══ DATA

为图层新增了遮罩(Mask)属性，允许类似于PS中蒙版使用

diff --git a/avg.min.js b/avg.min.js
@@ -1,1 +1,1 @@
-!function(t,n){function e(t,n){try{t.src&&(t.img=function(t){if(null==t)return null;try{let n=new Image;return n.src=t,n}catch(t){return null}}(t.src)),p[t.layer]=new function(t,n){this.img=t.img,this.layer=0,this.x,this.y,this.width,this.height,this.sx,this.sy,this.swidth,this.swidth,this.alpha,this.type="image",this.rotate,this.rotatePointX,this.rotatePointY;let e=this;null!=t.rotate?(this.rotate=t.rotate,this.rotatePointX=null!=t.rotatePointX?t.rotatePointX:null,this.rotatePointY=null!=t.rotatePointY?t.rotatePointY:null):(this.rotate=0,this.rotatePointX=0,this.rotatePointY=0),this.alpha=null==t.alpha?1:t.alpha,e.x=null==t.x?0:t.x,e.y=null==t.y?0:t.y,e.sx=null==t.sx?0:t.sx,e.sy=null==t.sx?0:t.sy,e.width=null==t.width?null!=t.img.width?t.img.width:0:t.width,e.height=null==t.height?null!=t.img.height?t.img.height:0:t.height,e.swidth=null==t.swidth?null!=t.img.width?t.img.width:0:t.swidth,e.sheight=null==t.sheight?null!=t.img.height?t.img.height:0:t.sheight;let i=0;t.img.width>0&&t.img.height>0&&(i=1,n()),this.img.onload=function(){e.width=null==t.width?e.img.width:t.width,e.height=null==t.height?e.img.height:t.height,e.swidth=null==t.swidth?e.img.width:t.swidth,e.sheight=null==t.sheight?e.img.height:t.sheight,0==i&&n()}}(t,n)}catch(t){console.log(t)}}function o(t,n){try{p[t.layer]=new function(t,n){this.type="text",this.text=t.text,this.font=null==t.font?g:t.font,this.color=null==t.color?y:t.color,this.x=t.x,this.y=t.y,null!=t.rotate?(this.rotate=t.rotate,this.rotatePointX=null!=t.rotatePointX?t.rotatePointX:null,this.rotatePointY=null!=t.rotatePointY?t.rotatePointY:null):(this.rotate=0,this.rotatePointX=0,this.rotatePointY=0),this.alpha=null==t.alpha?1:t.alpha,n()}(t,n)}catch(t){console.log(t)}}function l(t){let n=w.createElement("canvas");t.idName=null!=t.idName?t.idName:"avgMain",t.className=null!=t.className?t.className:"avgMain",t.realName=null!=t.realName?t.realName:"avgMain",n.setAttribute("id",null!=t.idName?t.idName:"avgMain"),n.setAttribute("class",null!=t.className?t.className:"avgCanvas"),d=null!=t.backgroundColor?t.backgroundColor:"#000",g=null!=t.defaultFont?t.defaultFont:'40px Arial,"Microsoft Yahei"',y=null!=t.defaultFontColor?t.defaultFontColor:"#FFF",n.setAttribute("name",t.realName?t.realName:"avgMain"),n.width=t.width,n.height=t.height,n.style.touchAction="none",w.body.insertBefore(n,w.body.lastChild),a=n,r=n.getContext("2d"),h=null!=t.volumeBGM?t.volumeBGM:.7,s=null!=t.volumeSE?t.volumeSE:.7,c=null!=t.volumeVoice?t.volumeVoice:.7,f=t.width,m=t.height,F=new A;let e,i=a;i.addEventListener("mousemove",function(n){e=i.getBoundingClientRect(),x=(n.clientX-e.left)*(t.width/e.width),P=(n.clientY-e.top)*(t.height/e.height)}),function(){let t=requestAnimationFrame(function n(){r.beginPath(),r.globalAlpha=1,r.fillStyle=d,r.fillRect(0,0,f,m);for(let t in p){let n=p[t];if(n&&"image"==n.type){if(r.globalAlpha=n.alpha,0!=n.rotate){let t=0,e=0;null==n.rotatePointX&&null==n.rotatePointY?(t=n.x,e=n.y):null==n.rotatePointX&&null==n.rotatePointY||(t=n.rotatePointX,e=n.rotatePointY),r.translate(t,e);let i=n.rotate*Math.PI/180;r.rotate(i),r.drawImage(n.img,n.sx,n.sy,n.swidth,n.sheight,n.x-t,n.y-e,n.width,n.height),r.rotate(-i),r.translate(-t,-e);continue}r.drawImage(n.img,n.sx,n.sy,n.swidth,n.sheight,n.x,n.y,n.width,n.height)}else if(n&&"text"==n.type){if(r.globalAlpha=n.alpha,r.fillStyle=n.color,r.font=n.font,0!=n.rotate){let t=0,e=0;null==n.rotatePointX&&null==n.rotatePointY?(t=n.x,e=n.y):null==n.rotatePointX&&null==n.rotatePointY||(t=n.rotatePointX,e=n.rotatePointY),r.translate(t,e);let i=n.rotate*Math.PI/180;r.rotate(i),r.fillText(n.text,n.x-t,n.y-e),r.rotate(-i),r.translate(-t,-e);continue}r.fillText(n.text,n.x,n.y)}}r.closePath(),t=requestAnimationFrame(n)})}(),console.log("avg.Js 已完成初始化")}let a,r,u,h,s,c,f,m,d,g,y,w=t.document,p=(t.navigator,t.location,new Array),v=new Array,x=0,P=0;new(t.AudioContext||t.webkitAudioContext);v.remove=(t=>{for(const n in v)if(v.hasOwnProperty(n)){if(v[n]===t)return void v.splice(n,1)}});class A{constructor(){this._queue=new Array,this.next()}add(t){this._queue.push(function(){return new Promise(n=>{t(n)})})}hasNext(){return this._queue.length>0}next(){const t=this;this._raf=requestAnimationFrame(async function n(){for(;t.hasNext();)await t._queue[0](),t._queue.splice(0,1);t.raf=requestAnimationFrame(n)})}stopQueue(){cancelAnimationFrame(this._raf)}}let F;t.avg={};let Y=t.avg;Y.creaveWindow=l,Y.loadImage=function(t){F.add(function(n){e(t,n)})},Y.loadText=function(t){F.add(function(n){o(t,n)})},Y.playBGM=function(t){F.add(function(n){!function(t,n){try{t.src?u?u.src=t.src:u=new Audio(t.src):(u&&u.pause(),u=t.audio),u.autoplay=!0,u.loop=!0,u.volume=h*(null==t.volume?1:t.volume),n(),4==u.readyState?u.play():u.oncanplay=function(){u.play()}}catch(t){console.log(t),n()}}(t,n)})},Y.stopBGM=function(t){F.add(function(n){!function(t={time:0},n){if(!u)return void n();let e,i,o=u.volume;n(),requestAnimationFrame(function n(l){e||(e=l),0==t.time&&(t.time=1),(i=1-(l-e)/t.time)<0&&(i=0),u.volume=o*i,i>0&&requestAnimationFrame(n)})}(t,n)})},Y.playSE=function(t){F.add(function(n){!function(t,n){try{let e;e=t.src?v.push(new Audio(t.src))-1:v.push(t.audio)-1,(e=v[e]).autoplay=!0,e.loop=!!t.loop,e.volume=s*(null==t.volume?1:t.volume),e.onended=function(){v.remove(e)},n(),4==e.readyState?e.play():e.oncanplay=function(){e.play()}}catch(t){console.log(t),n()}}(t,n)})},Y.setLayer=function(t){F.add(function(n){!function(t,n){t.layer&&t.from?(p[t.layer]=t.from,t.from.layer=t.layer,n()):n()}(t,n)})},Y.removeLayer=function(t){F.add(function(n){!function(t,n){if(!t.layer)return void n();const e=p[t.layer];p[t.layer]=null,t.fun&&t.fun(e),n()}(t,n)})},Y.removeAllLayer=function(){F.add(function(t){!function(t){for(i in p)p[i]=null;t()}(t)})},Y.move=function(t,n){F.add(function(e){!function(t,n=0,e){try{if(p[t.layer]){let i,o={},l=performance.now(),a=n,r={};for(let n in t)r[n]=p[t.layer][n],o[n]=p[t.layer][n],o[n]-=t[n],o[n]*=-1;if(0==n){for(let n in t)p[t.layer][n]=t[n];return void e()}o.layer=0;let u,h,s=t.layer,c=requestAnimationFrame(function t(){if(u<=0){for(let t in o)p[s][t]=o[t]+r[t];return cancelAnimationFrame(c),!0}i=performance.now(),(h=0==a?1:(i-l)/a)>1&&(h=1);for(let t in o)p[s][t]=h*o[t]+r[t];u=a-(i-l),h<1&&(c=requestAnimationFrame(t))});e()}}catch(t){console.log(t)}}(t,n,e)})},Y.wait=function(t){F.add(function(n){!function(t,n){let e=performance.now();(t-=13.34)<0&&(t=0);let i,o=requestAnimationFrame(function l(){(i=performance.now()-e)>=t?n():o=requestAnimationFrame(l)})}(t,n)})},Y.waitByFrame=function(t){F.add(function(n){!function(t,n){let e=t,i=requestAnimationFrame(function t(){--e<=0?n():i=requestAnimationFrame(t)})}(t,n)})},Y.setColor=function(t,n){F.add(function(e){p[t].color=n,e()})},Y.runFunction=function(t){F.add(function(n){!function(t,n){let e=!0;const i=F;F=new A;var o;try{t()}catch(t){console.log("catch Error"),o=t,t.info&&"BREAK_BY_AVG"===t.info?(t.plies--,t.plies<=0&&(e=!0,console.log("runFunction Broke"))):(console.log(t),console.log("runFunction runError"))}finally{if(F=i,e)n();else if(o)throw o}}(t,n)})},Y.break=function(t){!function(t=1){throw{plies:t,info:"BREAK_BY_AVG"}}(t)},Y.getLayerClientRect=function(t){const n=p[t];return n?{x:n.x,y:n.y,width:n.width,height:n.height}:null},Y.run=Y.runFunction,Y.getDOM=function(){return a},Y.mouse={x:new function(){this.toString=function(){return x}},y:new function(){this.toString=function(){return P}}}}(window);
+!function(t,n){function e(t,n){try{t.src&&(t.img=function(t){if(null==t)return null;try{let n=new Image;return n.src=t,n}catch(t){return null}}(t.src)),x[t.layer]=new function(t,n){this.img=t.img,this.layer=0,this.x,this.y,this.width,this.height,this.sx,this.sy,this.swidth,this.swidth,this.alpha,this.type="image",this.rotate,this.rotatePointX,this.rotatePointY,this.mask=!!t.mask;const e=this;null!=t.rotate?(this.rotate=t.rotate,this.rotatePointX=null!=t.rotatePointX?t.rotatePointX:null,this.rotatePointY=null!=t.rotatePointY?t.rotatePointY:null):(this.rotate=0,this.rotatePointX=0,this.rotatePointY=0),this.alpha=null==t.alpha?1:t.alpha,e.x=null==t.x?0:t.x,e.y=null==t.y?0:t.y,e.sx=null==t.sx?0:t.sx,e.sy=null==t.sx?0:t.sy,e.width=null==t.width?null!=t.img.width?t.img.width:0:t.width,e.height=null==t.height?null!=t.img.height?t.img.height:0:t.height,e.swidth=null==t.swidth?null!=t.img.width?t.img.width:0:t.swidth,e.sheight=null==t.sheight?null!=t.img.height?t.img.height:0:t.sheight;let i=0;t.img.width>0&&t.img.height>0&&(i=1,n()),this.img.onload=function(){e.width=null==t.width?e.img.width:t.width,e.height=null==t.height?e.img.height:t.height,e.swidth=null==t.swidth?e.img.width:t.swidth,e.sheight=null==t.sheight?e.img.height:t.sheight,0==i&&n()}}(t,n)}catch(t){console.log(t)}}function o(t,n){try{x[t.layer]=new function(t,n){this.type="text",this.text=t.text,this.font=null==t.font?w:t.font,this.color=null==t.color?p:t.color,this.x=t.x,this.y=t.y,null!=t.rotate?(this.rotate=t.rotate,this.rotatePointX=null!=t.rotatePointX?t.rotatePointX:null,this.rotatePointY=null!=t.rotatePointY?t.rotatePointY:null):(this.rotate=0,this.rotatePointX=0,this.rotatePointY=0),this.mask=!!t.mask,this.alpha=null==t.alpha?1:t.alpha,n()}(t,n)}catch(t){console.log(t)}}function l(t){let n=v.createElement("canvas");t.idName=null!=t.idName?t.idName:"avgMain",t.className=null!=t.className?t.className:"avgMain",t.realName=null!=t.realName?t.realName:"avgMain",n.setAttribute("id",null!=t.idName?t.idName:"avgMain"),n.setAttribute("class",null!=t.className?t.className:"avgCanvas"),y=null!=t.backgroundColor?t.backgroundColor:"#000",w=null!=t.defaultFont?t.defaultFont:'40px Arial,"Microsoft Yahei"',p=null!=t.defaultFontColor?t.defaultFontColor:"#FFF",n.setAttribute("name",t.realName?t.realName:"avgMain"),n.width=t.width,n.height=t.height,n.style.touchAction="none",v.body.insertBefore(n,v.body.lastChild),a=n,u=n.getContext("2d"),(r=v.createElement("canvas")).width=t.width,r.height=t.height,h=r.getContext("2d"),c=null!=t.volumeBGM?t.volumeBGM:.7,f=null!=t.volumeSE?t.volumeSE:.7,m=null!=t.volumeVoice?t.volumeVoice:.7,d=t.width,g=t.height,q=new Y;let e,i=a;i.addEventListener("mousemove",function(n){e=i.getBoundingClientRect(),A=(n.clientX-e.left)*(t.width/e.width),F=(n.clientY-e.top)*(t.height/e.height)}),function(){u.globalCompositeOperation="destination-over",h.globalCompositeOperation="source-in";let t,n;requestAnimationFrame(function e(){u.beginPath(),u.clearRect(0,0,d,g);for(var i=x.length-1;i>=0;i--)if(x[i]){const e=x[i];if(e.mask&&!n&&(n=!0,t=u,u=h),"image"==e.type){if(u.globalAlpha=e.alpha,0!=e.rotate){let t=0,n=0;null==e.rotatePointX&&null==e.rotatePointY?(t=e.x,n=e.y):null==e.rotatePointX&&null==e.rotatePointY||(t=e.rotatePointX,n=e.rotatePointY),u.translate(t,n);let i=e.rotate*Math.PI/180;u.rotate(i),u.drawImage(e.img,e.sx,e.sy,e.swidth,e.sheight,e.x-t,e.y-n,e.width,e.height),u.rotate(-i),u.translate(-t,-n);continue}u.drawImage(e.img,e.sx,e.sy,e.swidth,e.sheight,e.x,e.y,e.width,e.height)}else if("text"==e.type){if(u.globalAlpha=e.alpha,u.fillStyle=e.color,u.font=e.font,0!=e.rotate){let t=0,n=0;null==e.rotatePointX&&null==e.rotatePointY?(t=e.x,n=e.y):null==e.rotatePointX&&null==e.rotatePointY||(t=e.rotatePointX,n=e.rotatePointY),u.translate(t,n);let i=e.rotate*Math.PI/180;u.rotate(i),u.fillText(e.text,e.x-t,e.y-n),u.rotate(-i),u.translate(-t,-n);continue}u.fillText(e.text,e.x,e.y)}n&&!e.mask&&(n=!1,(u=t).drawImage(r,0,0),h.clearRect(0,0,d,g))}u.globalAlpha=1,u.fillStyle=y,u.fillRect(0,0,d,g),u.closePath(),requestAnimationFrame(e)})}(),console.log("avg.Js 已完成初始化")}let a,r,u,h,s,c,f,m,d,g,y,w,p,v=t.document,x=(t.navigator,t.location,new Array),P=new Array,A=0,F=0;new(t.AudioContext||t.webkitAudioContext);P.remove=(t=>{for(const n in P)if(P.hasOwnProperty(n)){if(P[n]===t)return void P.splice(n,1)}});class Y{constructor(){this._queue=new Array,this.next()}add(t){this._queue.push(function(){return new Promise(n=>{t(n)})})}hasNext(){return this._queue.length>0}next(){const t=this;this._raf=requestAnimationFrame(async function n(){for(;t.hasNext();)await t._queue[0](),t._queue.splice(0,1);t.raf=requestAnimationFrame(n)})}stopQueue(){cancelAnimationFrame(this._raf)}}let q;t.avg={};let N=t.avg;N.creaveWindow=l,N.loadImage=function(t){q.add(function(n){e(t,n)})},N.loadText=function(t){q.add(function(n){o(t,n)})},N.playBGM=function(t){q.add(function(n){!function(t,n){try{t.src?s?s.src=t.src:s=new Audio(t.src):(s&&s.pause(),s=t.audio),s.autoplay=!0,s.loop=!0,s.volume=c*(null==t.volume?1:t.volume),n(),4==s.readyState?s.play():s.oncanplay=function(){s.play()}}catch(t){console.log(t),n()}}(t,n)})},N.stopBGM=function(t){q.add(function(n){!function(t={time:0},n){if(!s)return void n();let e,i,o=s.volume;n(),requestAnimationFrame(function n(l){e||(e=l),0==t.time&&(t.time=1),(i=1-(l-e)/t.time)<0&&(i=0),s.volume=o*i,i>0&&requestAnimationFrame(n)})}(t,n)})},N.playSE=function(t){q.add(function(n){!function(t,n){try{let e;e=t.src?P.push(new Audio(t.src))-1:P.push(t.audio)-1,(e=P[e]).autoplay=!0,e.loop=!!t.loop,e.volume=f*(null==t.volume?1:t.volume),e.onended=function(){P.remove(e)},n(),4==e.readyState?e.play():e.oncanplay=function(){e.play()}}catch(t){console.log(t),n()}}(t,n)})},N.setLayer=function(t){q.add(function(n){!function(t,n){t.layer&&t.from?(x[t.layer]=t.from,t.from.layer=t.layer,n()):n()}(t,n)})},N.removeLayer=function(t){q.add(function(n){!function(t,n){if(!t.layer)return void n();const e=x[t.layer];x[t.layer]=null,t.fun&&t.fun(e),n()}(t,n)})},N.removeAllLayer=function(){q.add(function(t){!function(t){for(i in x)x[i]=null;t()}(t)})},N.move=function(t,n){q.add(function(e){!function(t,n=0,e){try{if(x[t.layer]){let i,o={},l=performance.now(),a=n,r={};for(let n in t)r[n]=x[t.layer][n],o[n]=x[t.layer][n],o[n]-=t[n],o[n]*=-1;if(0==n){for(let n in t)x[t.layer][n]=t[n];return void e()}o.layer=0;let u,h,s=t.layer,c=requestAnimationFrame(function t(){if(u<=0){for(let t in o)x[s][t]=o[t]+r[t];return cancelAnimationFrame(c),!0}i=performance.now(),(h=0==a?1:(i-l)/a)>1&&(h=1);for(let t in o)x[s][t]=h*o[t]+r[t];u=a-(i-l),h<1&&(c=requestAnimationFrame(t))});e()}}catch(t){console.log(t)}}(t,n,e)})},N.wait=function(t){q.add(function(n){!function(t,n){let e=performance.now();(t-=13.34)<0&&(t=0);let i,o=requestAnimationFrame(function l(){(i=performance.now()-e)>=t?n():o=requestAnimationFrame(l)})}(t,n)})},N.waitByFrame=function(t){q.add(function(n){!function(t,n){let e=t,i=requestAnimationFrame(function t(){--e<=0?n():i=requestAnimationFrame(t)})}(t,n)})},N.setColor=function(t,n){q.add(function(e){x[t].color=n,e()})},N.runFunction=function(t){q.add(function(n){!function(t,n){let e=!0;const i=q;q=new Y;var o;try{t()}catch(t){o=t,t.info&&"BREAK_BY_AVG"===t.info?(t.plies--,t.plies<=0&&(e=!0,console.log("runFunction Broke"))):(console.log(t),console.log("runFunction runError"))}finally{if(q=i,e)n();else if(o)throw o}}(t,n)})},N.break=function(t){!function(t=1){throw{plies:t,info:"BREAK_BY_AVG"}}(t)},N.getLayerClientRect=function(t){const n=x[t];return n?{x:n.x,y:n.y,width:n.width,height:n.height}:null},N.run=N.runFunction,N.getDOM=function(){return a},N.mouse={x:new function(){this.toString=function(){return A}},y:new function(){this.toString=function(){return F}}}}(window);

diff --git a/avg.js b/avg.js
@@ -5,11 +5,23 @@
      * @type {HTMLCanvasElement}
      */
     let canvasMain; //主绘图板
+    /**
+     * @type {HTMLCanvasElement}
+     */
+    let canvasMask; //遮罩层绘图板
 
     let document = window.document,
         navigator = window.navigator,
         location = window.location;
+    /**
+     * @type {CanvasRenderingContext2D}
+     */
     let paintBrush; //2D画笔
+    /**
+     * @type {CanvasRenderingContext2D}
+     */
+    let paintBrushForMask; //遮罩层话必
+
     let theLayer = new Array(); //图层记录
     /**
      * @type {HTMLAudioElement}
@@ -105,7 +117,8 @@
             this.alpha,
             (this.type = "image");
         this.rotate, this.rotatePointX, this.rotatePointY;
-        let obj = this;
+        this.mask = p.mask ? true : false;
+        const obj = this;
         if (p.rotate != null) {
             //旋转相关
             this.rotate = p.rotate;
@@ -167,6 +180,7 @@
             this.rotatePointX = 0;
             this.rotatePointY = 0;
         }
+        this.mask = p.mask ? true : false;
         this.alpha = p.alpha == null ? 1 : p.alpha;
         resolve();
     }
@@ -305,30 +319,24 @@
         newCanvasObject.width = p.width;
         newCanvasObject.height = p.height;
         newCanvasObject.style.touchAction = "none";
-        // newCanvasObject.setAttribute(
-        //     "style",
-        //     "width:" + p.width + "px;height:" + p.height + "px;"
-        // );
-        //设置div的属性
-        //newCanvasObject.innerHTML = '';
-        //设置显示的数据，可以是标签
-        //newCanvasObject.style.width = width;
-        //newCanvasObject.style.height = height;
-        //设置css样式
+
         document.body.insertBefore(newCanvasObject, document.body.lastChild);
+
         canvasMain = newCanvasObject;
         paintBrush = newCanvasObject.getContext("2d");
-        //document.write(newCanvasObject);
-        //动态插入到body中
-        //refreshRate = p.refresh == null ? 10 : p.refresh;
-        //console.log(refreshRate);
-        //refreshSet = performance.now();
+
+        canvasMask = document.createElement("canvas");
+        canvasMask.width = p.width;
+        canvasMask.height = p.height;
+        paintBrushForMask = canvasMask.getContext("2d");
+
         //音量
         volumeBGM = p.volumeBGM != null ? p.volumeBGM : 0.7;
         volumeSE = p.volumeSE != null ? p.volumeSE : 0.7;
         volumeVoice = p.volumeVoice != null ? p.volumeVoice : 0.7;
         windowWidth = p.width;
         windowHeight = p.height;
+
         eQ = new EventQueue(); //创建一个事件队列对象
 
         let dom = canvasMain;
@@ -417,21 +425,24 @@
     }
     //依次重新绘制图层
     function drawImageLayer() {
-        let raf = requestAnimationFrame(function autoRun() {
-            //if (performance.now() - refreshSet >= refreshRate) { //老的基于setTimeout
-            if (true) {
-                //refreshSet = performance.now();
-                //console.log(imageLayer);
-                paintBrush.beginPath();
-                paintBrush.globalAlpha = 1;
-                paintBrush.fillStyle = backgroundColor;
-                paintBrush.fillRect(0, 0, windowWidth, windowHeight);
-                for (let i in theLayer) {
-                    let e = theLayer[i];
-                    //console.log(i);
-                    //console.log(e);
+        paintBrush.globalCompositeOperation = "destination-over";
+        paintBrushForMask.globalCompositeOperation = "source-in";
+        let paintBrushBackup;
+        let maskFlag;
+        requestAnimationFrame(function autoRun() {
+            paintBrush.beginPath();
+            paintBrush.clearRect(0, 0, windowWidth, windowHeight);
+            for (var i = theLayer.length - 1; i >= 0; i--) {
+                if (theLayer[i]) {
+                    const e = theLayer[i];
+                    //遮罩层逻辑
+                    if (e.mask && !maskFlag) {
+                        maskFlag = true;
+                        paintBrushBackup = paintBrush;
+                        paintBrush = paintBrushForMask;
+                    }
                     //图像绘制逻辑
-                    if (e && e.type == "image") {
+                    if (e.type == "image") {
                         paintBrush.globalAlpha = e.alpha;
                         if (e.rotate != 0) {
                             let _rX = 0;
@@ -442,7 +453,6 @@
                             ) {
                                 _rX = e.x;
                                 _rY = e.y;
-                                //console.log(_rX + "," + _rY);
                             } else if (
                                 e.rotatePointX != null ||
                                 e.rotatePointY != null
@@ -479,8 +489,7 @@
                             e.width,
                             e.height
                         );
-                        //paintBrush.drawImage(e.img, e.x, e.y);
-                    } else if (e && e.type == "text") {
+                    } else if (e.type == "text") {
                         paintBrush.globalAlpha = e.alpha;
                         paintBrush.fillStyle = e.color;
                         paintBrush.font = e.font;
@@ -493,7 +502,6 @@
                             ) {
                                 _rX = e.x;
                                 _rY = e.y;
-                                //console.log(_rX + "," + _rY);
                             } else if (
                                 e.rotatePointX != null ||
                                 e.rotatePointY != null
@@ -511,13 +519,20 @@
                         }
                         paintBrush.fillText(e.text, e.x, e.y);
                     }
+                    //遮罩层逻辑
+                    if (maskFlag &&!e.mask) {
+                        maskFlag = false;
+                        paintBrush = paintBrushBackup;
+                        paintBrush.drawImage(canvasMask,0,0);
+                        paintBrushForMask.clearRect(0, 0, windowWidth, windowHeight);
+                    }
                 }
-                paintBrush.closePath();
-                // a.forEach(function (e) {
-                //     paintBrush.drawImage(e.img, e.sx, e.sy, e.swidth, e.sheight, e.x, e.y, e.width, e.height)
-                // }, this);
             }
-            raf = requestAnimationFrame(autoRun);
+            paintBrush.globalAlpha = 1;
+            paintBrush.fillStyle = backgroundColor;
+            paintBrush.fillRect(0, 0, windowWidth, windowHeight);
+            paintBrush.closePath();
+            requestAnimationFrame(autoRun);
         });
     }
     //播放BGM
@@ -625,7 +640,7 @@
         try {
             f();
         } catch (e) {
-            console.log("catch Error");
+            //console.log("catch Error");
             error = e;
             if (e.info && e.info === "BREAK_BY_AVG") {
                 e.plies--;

════

Only the lines from the one holding "-625,7 +640,7 @@" to the end of the listing are to be written out, word for word.

## WRITTEN ANSWER
@@ -625,7 +640,7 @@
         try {
             f();
         } catch (e) {
-            console.log("catch Error");
+            //console.log("catch Error");
             error = e;
             if (e.info && e.info === "BREAK_BY_AVG") {
                 e.plies--;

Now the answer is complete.